Blue-winged Teal Ducks
People raise Blue Winged Teal Ducks for many different reasons. Aviculturists raise them as part of mixed collections, and some people raise them simply for their beauty.
During breeding season, the male Blue Winged Teal Duck has a bright white crescent around his eyes, a head sometimes described as steel blue and others as purple-blue, and the majority of his body is buff with dark brown spots. The wings have a green speculum and a pale blue shoulder patch that is visible in flight. Males have a dark blue-black bill and yellow legs.
The female is less dramatically colored, and very similar to the Cinnamon Teal hen. Her bill is a lighter grey-blue, and her legs yellow. Females also have the light blue wing patch, but are otherwise brown and buff patterned.
Range: Depending on the source of information and the year you are researching, Blue Winged Teals are either the second or third most common duck in the US in the wild. They are highly migratory and their range includes areas from northern Canada to the northern parts of South America.
Habitat: Blue Winged Teal Ducks prefer areas with abundant fresh water sources -- ponds, lakes, lagoons, and even swamps. The central grasslands of north America are their favorite breeding grounds. They travel farther south, and earlier than any other duck for the winter.
Status in the Wild: The population of Blue Winged Teal Ducks is plentiful and stable.
Status in Aviculture: With so many Blue Winged Teals in the wild, it is no surprise that they are relatively common in aviculture as well.
Breeding and Incubation: Though Blue Winged Teal Ducks are among the first to migrate in the spring, they nest late in the season, usually in April and May. They often form pairs before leaving the wintering grounds, and sometimes en route to the breeding grounds. Hens lay an average of 10 to 12 eggs per clutch, and incubate them for 21 to 27 days.
Lifespan: As is the case with most birds in the wild, it is unusual for Blue Winged Teals to survive more than a few years. However, in captivity -- or if they are very lucky in the wild -- they can live as long 17 years.
Mature Weight: Blue Winged Teal Ducks are smaller than many other types of duck. Both sexes of Blue Winged Teals weigh between 8.1 to 19.2 ounces.
Housing Requirements: In captivity, these ducks require a secure pen. They are highly migratory and will fly away if they can. They also need a supply of fresh water and warmth in the winter.
Diet: Dabbling ducks, including Blue Winged Teal Ducks, don't dive for food -- or at least not often. They eat insects and plant matter from the shallows instead.
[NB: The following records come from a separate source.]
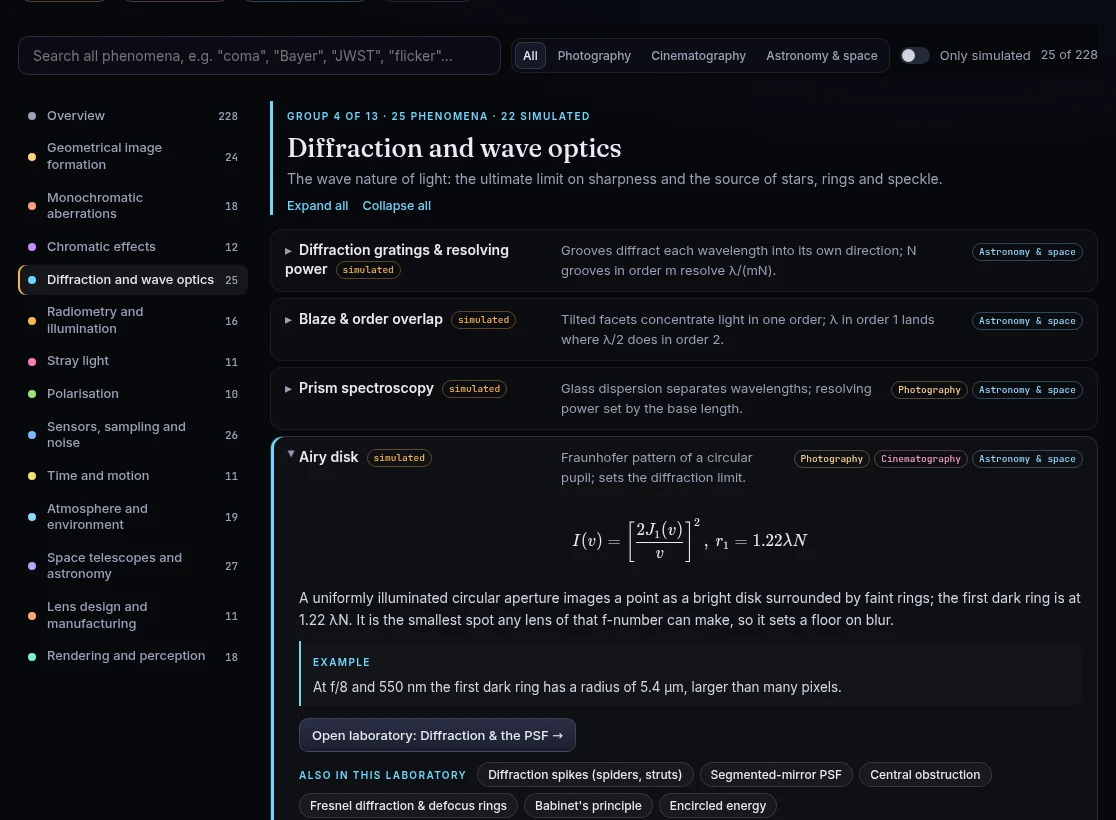
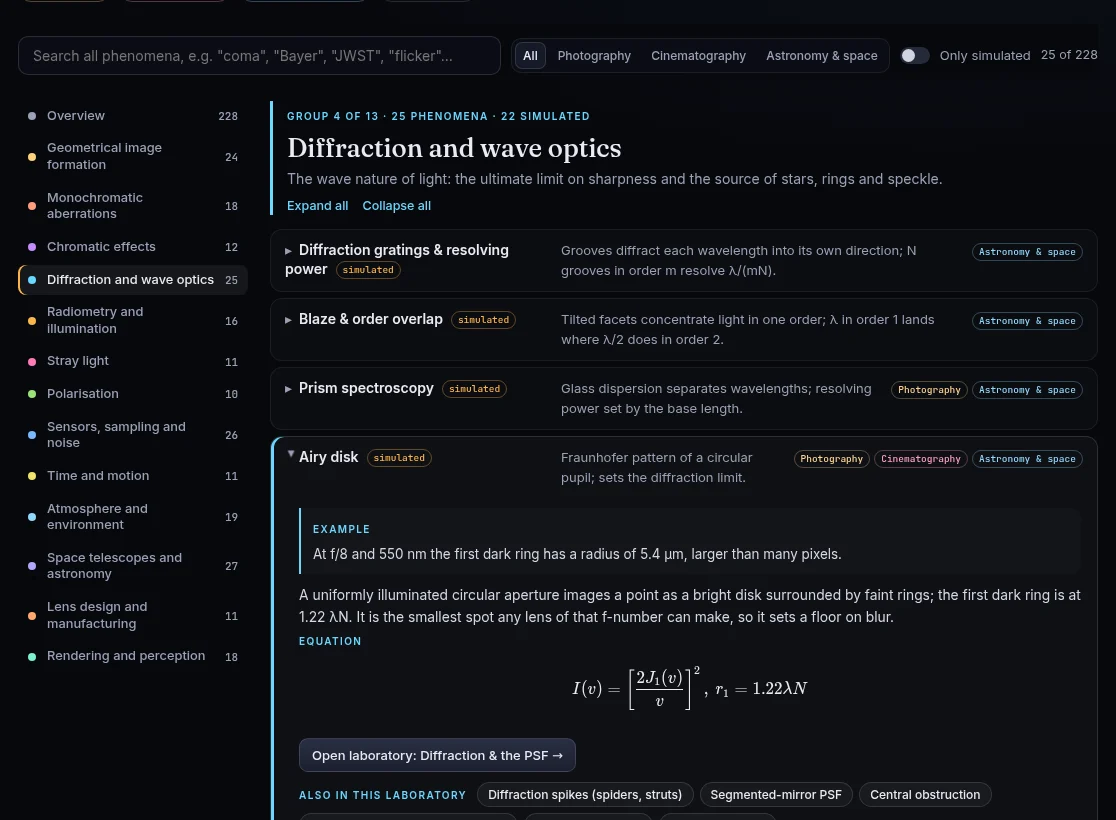
feat(catalogue): open entries from example to equation
An opened entry now shows the worked example first, then the
explanation, then the labelled equation, matching the laboratories'
simple-to-exact order.

Changed region(s): [[0.2437, 0.6402, 0.9749, 1.0]]

diff --git a/css/style.css b/css/style.css
@@ -207,7 +207,7 @@ button.btn:hover, a.btn:hover { border-color: var(--accent); }
 .cat-card:hover { border-color: var(--c); transform: translateY(-1px); }
 .cat-card h3 { font: 500 19px/1.25 var(--font-serif); margin: 0; }
 .cat-card p { margin: 0; color: var(--fg-dim); font-size: 13px; line-height: 1.45; }
-.cat-card .k, .cat-ghead .k, .entry-example .k, .entry-related .k { font: 600 10px/1 var(--font-sans); letter-spacing: .14em; text-transform: uppercase; color: var(--c, var(--accent)); }
+.cat-card .k, .cat-ghead .k, .entry-example .k, .entry-eq .k, .entry-related .k { font: 600 10px/1 var(--font-sans); letter-spacing: .14em; text-transform: uppercase; color: var(--c, var(--accent)); }
 .cat-bar { display: block; height: 3px; border-radius: 2px; background: rgba(255, 255, 255, 0.07); overflow: hidden; margin-top: 4px; }
 .cat-bar i { display: block; height: 100%; background: var(--c); }
 .cat-peek { font-size: 11.5px; color: var(--fg-dim); line-height: 1.45; opacity: .85; }
@@ -236,6 +236,8 @@ button.chip:hover { border-color: var(--c, var(--accent)); }
 .entry-body { display: none; padding: 0 16px 14px 28px; }
 .entry.open .entry-body { display: block; }
 .entry-body .eq { font-size: 14px; overflow-x: auto; overflow-y: hidden; padding: 6px 0 2px; }
+.entry-eq { margin: 8px 0 4px; }
+.entry-eq .k { display: block; margin-top: 4px; }
 .entry-body .prose p { margin: 8px 0; font-size: 13.8px; line-height: 1.6; }
 .entry-example { border-left: 2px solid var(--c); background: rgba(255, 255, 255, 0.025); border-radius: 0 10px 10px 0; padding: 8px 12px; margin: 10px 0; }
 .entry-example .prose { font-size: 13.4px; margin-top: 4px; }

diff --git a/js/modules/catalogue.js b/js/modules/catalogue.js
@@ -82,9 +82,10 @@ export default function mount(root, meta) {
       const [more, example] = e.more || ['', ''];
       const related = (e.lab ? byLab.get(e.lab) : []).filter((x) => x !== e).slice(0, 6);
       body.append(
-        h('div.eq', {}, tex('\\displaystyle ' + e.eq, true)),
-        prose(`<p>${more}</p>`),
+        // simple to exact: a worked example, the explanation, then the governing equation
         example ? h('div.entry-example', {}, h('span.k', {}, 'Example'), prose(example)) : '',
+        prose(`<p>${more}</p>`),
+        h('div.entry-eq', {}, h('span.k', {}, 'Equation'), h('div.eq', {}, tex('\\displaystyle ' + e.eq, true))),
         h('div.entry-foot', {},
           e.lab ? h('a.btn', { href: '#/' + e.lab }, 'Open laboratory: ' + titleOf(e.lab) + ' →') : h('span.note', {}, 'Not simulated in a laboratory yet.'),
           state.q ? h('button.linkish', { type: 'button', onClick: () => go(e.group.id, e.id) }, 'Show in its group: ' + e.group.title) : ''),

diff --git a/README.md b/README.md
@@ -511,9 +511,9 @@ From Maxwell to Fourier optics: the electromagnetic → scalar → geometric hie
 **Catalogue of phenomena** · `#/catalogue`<br>
 <img src="docs/screenshots/catalogue.webp" alt="Overview of the 13 catalogue groups with counts of simulated phenomena">
 
-**228 phenomena in 13 groups**, browsed by group from a navigator or searched across all groups, with domain and "only simulated" filters. Each entry opens to its governing equation, a fuller explanation, a **worked example with real numbers**, a link to its laboratory and related entries. Every group, entry and search has its own link (`#/catalogue?g=…&e=…`).
+**228 phenomena in 13 groups**, browsed by group from a navigator or searched across all groups, with domain and "only simulated" filters. Each entry opens, from simple to exact, to a **worked example with real numbers**, a fuller explanation and its governing equation, a link to its laboratory and related entries. Every group, entry and search has its own link (`#/catalogue?g=…&e=…`).
 
-<img src="docs/screenshots/catalogue-entry.webp" alt="An opened catalogue entry: the Airy disk with equation, explanation, example and related entries">
+<img src="docs/screenshots/catalogue-entry.webp" alt="An opened catalogue entry: the Airy disk with example, explanation, equation and related entries">
 
 </td>
 </tr>

diff --git a/CHANGELOG.md b/CHANGELOG.md
@@ -6,6 +6,9 @@ The format follows [Keep a Changelog](https://keepachangelog.com/en/1.1.0/), and
 
 ## [Unreleased]
 
+### Changed
+- An opened catalogue entry now reads from simple to exact like the laboratories: worked example, explanation, then the equation, which gets its own label.
+
 ### Added
 - **"Start here" path** on the home page (`js/lib/path.js`): 17 laboratories in three stages, from everyday photography (perspective, depth of field, noise) through lens behaviour to telescopes and the research frontier, each with the question it answers. Laboratories already opened are ticked; this is remembered only in the browser. The order is a suggestion, not a lock. The home page's reading guide now describes the simple-to-exact ladder and the glossary.
 - Tests (`test/path.test.mjs`): the path visits existing laboratories once each, with a question per step.

diff --git a/ROADMAP.md b/ROADMAP.md
@@ -365,7 +365,7 @@ An audit of v1.0.1 (code, performance, layout, accessibility and browser compati
   - [x] Astronomy & space, the other 10 laboratories, and the physical foundations (PR #72)
 - [x] **P2 · M** **Glossary**: one file of one-sentence definitions; terms such as f-number, PSF, Strehl ratio and MTF show them on hover or tap (PR #73).
 - [x] **P2 · S** **"Start here" path** on the home page: laboratories ordered from basic (perspective, exposure, depth of field) to advanced (adaptive optics, exoplanet imaging), as a suggestion, not a lock (PR #74).
-- [ ] **P3 · S** Catalogue entries in the same order: plain description, example, explanation, equation.
+- [x] **P3 · S** Catalogue entries in the same order: plain description, example, explanation, equation (PR #75).
 
 ### v2.0 Learning platform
Blue Winged Teals are dabblers, and usually feed around dusk.
Miscellaneous: Drakes lose their distinctive white crescent when it is not breeding season. Because of their migration pattern, Blue Winged Teals are gone from many areas of the US before duck hunting season begins.